Task requirements:
In this exercise, reproduce all the entries that follow exactly.

■ ■ ■ ■ ■

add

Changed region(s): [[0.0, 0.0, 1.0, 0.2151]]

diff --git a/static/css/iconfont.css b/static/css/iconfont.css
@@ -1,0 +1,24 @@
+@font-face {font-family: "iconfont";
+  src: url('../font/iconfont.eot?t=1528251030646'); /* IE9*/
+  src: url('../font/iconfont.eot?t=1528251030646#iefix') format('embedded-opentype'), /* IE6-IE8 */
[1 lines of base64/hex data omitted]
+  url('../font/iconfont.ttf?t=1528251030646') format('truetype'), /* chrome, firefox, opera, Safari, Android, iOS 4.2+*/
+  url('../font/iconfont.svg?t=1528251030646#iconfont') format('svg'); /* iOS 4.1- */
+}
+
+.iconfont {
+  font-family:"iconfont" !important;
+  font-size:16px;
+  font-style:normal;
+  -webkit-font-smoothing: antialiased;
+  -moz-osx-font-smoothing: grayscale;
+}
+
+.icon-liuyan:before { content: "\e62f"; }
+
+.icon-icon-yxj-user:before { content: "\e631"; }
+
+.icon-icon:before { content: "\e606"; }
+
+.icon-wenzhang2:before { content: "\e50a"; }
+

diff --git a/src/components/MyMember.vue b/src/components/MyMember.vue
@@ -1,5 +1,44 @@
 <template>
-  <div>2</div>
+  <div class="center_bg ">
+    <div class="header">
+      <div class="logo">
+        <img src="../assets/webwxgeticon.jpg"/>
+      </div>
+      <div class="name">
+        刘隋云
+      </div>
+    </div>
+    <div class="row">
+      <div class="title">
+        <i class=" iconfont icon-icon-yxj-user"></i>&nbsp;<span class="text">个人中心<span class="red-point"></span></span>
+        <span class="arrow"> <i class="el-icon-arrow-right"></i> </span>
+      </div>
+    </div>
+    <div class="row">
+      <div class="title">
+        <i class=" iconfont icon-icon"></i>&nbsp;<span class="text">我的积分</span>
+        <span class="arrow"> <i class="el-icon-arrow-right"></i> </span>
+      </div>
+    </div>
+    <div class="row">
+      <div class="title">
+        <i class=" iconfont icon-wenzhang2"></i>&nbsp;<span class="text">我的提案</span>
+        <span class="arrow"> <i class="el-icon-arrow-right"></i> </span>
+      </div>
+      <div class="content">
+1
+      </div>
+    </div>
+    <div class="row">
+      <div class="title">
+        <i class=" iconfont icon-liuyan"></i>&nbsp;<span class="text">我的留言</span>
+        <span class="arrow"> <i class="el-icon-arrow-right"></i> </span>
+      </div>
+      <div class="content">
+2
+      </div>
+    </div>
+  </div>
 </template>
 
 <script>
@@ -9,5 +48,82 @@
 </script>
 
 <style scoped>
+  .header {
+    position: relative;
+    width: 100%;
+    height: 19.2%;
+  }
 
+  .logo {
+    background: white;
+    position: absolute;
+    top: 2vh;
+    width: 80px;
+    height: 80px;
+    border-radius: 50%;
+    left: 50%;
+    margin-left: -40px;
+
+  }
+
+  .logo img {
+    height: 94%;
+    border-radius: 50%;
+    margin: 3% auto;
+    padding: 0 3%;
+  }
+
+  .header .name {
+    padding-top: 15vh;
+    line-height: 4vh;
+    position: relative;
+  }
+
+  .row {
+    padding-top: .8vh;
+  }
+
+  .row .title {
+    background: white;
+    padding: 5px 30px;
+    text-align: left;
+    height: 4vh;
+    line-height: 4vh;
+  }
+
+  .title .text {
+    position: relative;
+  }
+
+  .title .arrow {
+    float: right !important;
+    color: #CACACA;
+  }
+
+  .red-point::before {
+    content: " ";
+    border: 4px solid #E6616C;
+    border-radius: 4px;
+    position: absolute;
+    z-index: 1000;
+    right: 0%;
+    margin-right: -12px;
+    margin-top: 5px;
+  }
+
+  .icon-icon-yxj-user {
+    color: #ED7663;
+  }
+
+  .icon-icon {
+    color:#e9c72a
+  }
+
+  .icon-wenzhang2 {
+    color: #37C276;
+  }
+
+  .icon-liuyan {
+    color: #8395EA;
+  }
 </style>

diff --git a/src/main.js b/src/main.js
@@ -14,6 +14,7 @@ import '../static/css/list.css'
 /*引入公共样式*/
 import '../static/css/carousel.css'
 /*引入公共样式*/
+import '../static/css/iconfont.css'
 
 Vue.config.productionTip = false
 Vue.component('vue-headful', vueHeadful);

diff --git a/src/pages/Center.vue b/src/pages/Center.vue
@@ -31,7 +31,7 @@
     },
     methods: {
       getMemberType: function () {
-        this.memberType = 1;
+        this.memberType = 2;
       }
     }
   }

■ ■ ■ ■ ■

Solution to this exercise:
add

Changed region(s): [[0.0, 0.0, 1.0, 0.2151]]

diff --git a/static/css/iconfont.css b/static/css/iconfont.css
@@ -1,0 +1,24 @@
+@font-face {font-family: "iconfont";
+  src: url('../font/iconfont.eot?t=1528251030646'); /* IE9*/
+  src: url('../font/iconfont.eot?t=1528251030646#iefix') format('embedded-opentype'), /* IE6-IE8 */
[1 lines of base64/hex data omitted]
+  url('../font/iconfont.ttf?t=1528251030646') format('truetype'), /* chrome, firefox, opera, Safari, Android, iOS 4.2+*/
+  url('../font/iconfont.svg?t=1528251030646#iconfont') format('svg'); /* iOS 4.1- */
+}
+
+.iconfont {
+  font-family:"iconfont" !important;
+  font-size:16px;
+  font-style:normal;
+  -webkit-font-smoothing: antialiased;
+  -moz-osx-font-smoothing: grayscale;
+}
+
+.icon-liuyan:before { content: "\e62f"; }
+
+.icon-icon-yxj-user:before { content: "\e631"; }
+
+.icon-icon:before { content: "\e606"; }
+
+.icon-wenzhang2:before { content: "\e50a"; }
+

diff --git a/src/components/MyMember.vue b/src/components/MyMember.vue
@@ -1,5 +1,44 @@
 <template>
-  <div>2</div>
+  <div class="center_bg ">
+    <div class="header">
+      <div class="logo">
+        <img src="../assets/webwxgeticon.jpg"/>
+      </div>
+      <div class="name">
+        刘隋云
+      </div>
+    </div>
+    <div class="row">
+      <div class="title">
+        <i class=" iconfont icon-icon-yxj-user"></i>&nbsp;<span class="text">个人中心<span class="red-point"></span></span>
+        <span class="arrow"> <i class="el-icon-arrow-right"></i> </span>
+      </div>
+    </div>
+    <div class="row">
+      <div class="title">
+        <i class=" iconfont icon-icon"></i>&nbsp;<span class="text">我的积分</span>
+        <span class="arrow"> <i class="el-icon-arrow-right"></i> </span>
+      </div>
+    </div>
+    <div class="row">
+      <div class="title">
+        <i class=" iconfont icon-wenzhang2"></i>&nbsp;<span class="text">我的提案</span>
+        <span class="arrow"> <i class="el-icon-arrow-right"></i> </span>
+      </div>
+      <div class="content">
+1
+      </div>
+    </div>
+    <div class="row">
+      <div class="title">
+        <i class=" iconfont icon-liuyan"></i>&nbsp;<span class="text">我的留言</span>
+        <span class="arrow"> <i class="el-icon-arrow-right"></i> </span>
+      </div>
+      <div class="content">
+2
+      </div>
+    </div>
+  </div>
 </template>
 
 <script>
@@ -9,5 +48,82 @@
 </script>
 
 <style scoped>
+  .header {
+    position: relative;
+    width: 100%;
+    height: 19.2%;
+  }
 
+  .logo {
+    background: white;
+    position: absolute;
+    top: 2vh;
+    width: 80px;
+    height: 80px;
+    border-radius: 50%;
+    left: 50%;
+    margin-left: -40px;
+
+  }
+
+  .logo img {
+    height: 94%;
+    border-radius: 50%;
+    margin: 3% auto;
+    padding: 0 3%;
+  }
+
+  .header .name {
+    padding-top: 15vh;
+    line-height: 4vh;
+    position: relative;
+  }
+
+  .row {
+    padding-top: .8vh;
+  }
+
+  .row .title {
+    background: white;
+    padding: 5px 30px;
+    text-align: left;
+    height: 4vh;
+    line-height: 4vh;
+  }
+
+  .title .text {
+    position: relative;
+  }
+
+  .title .arrow {
+    float: right !important;
+    color: #CACACA;
+  }
+
+  .red-point::before {
+    content: " ";
+    border: 4px solid #E6616C;
+    border-radius: 4px;
+    position: absolute;
+    z-index: 1000;
+    right: 0%;
+    margin-right: -12px;
+    margin-top: 5px;
+  }
+
+  .icon-icon-yxj-user {
+    color: #ED7663;
+  }
+
+  .icon-icon {
+    color:#e9c72a
+  }
+
+  .icon-wenzhang2 {
+    color: #37C276;
+  }
+
+  .icon-liuyan {
+    color: #8395EA;
+  }
 </style>

diff --git a/src/main.js b/src/main.js
@@ -14,6 +14,7 @@ import '../static/css/list.css'
 /*引入公共样式*/
 import '../static/css/carousel.css'
 /*引入公共样式*/
+import '../static/css/iconfont.css'
 
 Vue.config.productionTip = false
 Vue.component('vue-headful', vueHeadful);

diff --git a/src/pages/Center.vue b/src/pages/Center.vue
@@ -31,7 +31,7 @@
     },
     methods: {
       getMemberType: function () {
-        this.memberType = 1;
+        this.memberType = 2;
       }
     }
   }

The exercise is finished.